In cold enfleurage, a large framed plate of glass, called a chassis, is smeared with a layer of fat, traditionally unscented animal fat rendered from lard or tallow, and allowed to set. My enfleurage products are organic and botanical; I purvey fats from a variety of nut and plant butters such as shea, jojoba, avocado, fair trade palm, and mango. Botanical matter, usually petals or whole flowers, is then placed on the fat and its scent is allowed to diffuse into the fat over the course of 1-3 days. The process is then repeated (up to 36 times depending on the fat and the botanical matter) by replacing the spent botanicals with fresh ones until the fat has reached a desired degree of fragrance saturation. The cold fat process was developed in southern France in the 18th century for the production of high-grade concentrates.
In hot enfleurage, solid fats are heated and botanical matter is stirred into the fat.
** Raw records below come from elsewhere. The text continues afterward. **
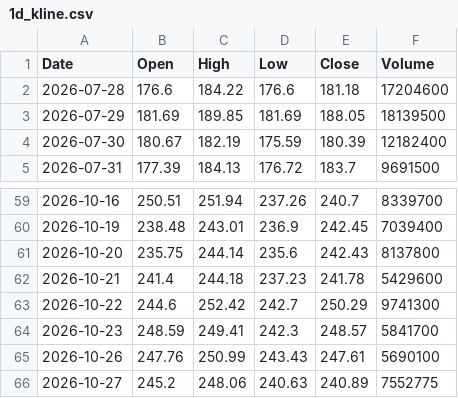
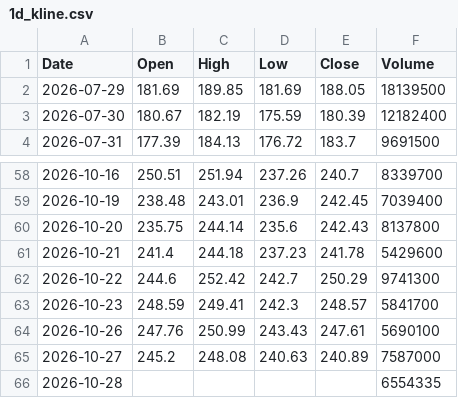
Before and after one commit to anonymousKo/market-fetcher, a CSV file: kline_data/CRM/1d_kline.csv, drawn as a sheet; only a part is shown, gaps mark what is left out.

```diff
--- a/kline_data/CRM/1d_kline.csv
+++ b/kline_data/CRM/1d_kline.csv
@@ -1,3 +1,2 @@
 Date,Open,High,Low,Close,Volume
-2026-07-28,176.6,184.22,176.6,181.18,17204600
 2026-07-29,181.69,189.85,181.69,188.05,18139500
@@ -65,2 +64,3 @@ Date,Open,High,Low,Close,Volume
 2026-10-26,247.76,250.99,243.43,247.61,5690100
-2026-10-27,245.2,248.06,240.63,240.89,7552775
+2026-10-27,245.2,248.08,240.63,240.89,7587000
+2026-10-28,,,,,6554335
```
Also changed, not shown: kline_data/AAPL/1d_kline.csv, kline_data/MSFT/1d_kline.csv, 11 other files.
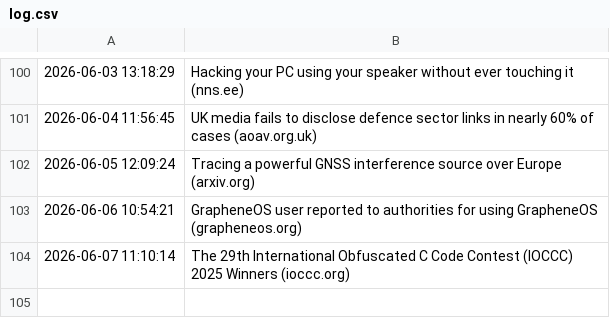
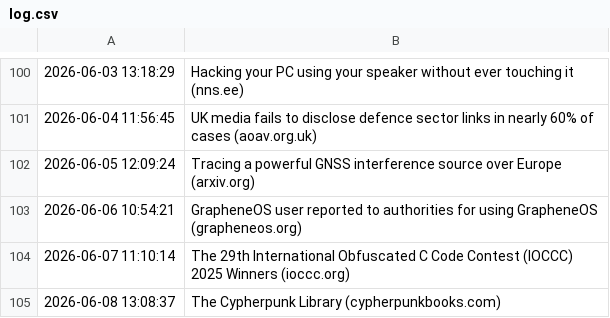
Before and after one commit to Trish0606/daily-web-scraper, a CSV file: log.csv, drawn as a sheet; only a part is shown, gaps mark what is left out.

```diff
--- a/log.csv
+++ b/log.csv
@@ -104 +104,2 @@
 2026-06-07 11:10:14,The 29th International Obfuscated C Code Contest (IOCCC) 2025 Winners (ioccc.org)
+2026-06-08 13:08:37,The Cypherpunk Library (cypherpunkbooks.com)
```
Spent botanicals are repeatedly strained from the fat and replaced with fresh material until the fat is saturated with fragrance. This method is considered the oldest known procedure for preserving plant fragrance substances. So far Wild Veil only incorporates cold enfleurage into products.
In both instances, once the fat is saturated with fragrance, it is then called the "enfleurage pommade." This is a highly perfumed solid fat, not to be confused with pomade used for styling hair. Historically, this enfleurage pommade was either sold as it was,* or it could be further washed or soaked in ethyl alcohol to draw the fragrant molecules into the alcohol. When the alcohol was separated from the fat and allowed to evaporate, it would leave behind the absolute of the botanical matter. The spent fat would typically be used to make soaps since it is still fairly fragrant. *This listing is for an organic pommade.
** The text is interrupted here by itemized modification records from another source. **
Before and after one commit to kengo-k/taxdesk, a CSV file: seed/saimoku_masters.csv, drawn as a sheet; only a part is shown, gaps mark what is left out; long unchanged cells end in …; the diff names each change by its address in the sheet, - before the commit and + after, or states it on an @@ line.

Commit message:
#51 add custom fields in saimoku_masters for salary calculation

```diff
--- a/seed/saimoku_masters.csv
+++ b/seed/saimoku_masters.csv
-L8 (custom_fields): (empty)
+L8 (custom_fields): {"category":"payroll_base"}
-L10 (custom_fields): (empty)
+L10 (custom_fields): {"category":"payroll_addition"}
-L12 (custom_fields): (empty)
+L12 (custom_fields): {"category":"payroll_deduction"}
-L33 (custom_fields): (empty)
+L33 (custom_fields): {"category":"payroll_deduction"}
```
The advent of modern perfumery ushered in the ease and relative inexpense of commercial solvent-based extraction of natural materials along with mass production of synthetic compounds, making the art of enfleurage seem highly inefficient and costly in comparison. The method is now superseded by more efficient techniques such as solvent extraction or supercritical fluid extraction using liquid carbon dioxide (CO2) or similar compressed gases. Enfleurage had been the sole method of extracting the fragrant compounds (containing thousands of aromachemicals) from delicate floral botanical such as jasmine and tuberose, which are be destroyed or denatured by the high temperatures required by cheaper methods of fragrance extraction such as steam distillation. It is still believed by some perfumers that enfleurage remains the only way to capture and preserve the full range of complexity of certain scents, particularly of flowers.
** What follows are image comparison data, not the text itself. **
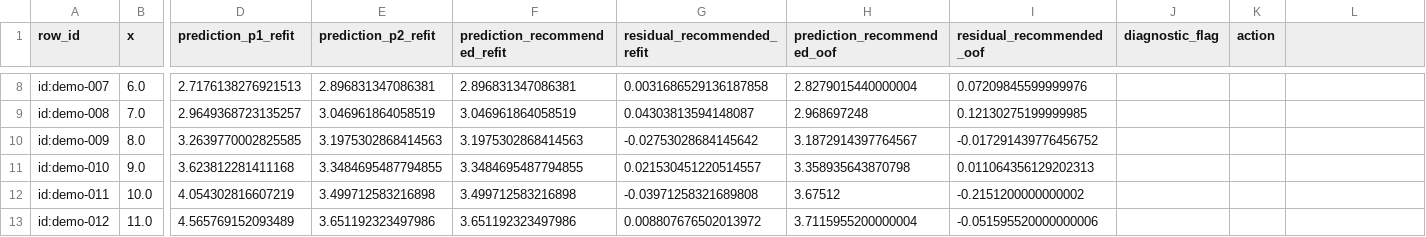
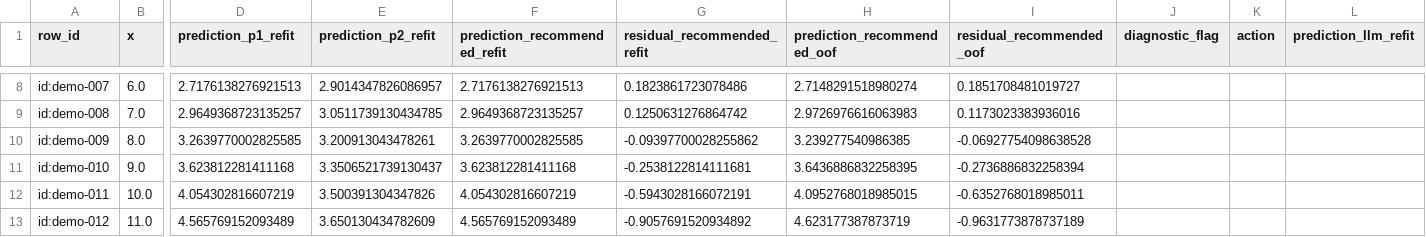
Before and after one commit to dev-sergeev/monotone-calibrate, a CSV file: examples/demo-output/observations.csv, drawn as a sheet; only a part is shown, gaps mark what is left out; the diff covers the shown part only; the diff names each change by its address in the sheet, - before the commit and + after, or states it on an @@ line.

Commit message:
docs: refresh examples with live LLM formula comparisons
Include two verified OpenRouter bundles byte-for-byte with exact input CSVs and saved predictions. Document OpenRouter and GigaChat commands, distinguish historical advisor output, and regenerate the offline example with the current report format.

Validation: three current bundles verified, input hashes and prediction statuses checked, 14 documentation/runtime/CLI tests passed. Preserve whitespace in hashed generated HTML. No new provider calls or credentials included.

```diff
--- a/examples/demo-output/observations.csv
+++ b/examples/demo-output/observations.csv
-L1: (empty)
+L1: prediction_llm_refit
-E8 (prediction_p2_refit): 2.896831347086381
+E8 (prediction_p2_refit): 2.9014347826086957
-F8 (prediction_recommended_refit): 2.896831347086381
+F8 (prediction_recommended_refit): 2.7176138276921513
-G8 (residual_recommended_refit): 0.0031686529136187858
+G8 (residual_recommended_refit): 0.1823861723078486
-H8 (prediction_recommended_oof): 2.8279015440000004
+H8 (prediction_recommended_oof): 2.7148291518980274
-I8 (residual_recommended_oof): 0.07209845599999976
+I8 (residual_recommended_oof): 0.1851708481019727
-E9 (prediction_p2_refit): 3.046961864058519
+E9 (prediction_p2_refit): 3.0511739130434785
-F9 (prediction_recommended_refit): 3.046961864058519
+F9 (prediction_recommended_refit): 2.9649368723135257
-G9 (residual_recommended_refit): 0.04303813594148087
+G9 (residual_recommended_refit): 0.1250631276864742
-H9 (prediction_recommended_oof): 2.968697248
+H9 (prediction_recommended_oof): 2.9726976616063983
-I9 (residual_recommended_oof): 0.12130275199999985
+I9 (residual_recommended_oof): 0.1173023383936016
-E10 (prediction_p2_refit): 3.1975302868414563
+E10 (prediction_p2_refit): 3.200913043478261
-F10 (prediction_recommended_refit): 3.1975302868414563
+F10 (prediction_recommended_refit): 3.2639770002825585
-G10 (residual_recommended_refit): -0.02753028684145642
+G10 (residual_recommended_refit): -0.09397700028255862
-H10 (prediction_recommended_oof): 3.1872914397764567
+H10 (prediction_recommended_oof): 3.239277540986385
-I10 (residual_recommended_oof): -0.017291439776456752
+I10 (residual_recommended_oof): -0.06927754098638528
-E11 (prediction_p2_refit): 3.3484695487794855
+E11 (prediction_p2_refit): 3.3506521739130437
-F11 (prediction_recommended_refit): 3.3484695487794855
+F11 (prediction_recommended_refit): 3.623812281411168
-G11 (residual_recommended_refit): 0.021530451220514557
+G11 (residual_recommended_refit): -0.2538122814111681
-H11 (prediction_recommended_oof): 3.358935643870798
+H11 (prediction_recommended_oof): 3.6436886832258395
-I11 (residual_recommended_oof): 0.011064356129202313
+I11 (residual_recommended_oof): -0.2736886832258394
-E12 (prediction_p2_refit): 3.499712583216898
+E12 (prediction_p2_refit): 3.500391304347826
-F12 (prediction_recommended_refit): 3.499712583216898
+F12 (prediction_recommended_refit): 4.054302816607219
-G12 (residual_recommended_refit): -0.03971258321689808
+G12 (residual_recommended_refit): -0.5943028166072191
-H12 (prediction_recommended_oof): 3.67512
+H12 (prediction_recommended_oof): 4.0952768018985015
-I12 (residual_recommended_oof): -0.2151200000000002
+I12 (residual_recommended_oof): -0.6352768018985011
-E13 (prediction_p2_refit): 3.651192323497986
+E13 (prediction_p2_refit): 3.650130434782609
-F13 (prediction_recommended_refit): 3.651192323497986
+F13 (prediction_recommended_refit): 4.565769152093489
-G13 (residual_recommended_refit): 0.008807676502013972
+G13 (residual_recommended_refit): -0.9057691520934892
-H13 (prediction_recommended_oof): 3.7115955200000004
+H13 (prediction_recommended_oof): 4.623177387873719
-I13 (residual_recommended_oof): -0.051595520000000006
+I13 (residual_recommended_oof): -0.9631773878737189
```
Also changed, not shown: 120 edited cells elsewhere in this file, examples/demo-predictions.csv, 43 other files.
s i z i n g ☽•☾
I offer enfleurage in sizes of 1ml (a sample of approximately 20-25 drops), 5ml and 10ml. 1ml (sample size) comes in a hinge top pod. 5ml comes in a clear glass jar. 10ml is available in a glass jar or a round tin.
Please make your selection from the menu.
r a w ☽•☾ m a t t e r
Wild Veil natural perfumes are composed by me, Abby, using homemade, wildcrafted and organic aromatics in Vermont. These include my handmade enfleurage, tinctures, enfleurage extraits, absolutes, resinoids and concretes, and floral waxes. I spend as much time growing plants and foraging as I do composing perfumes.
h o w ☽•☾ t o ☽•☾ w e a r
The best way to experience a natural perfume is to apply it to well-moisturized skin, without rubbing in (absorption only shortens the wear time of fragrance) and without scrubbing off. Natural perfumes are dynamic and take a minimum of 2 hours to reach their final stage, or dry down. Enjoy the alchemical changes as they unfold from the initial intensity of top notes, to the warmth of the heart, to the depth of lower base notes.
☽•☾ Wild Veil ☽•☾ alchemy between earth and ether ☽•☾
☽•☾ All aesthetic material copyright Abby Hinsman 2019 ☽•☾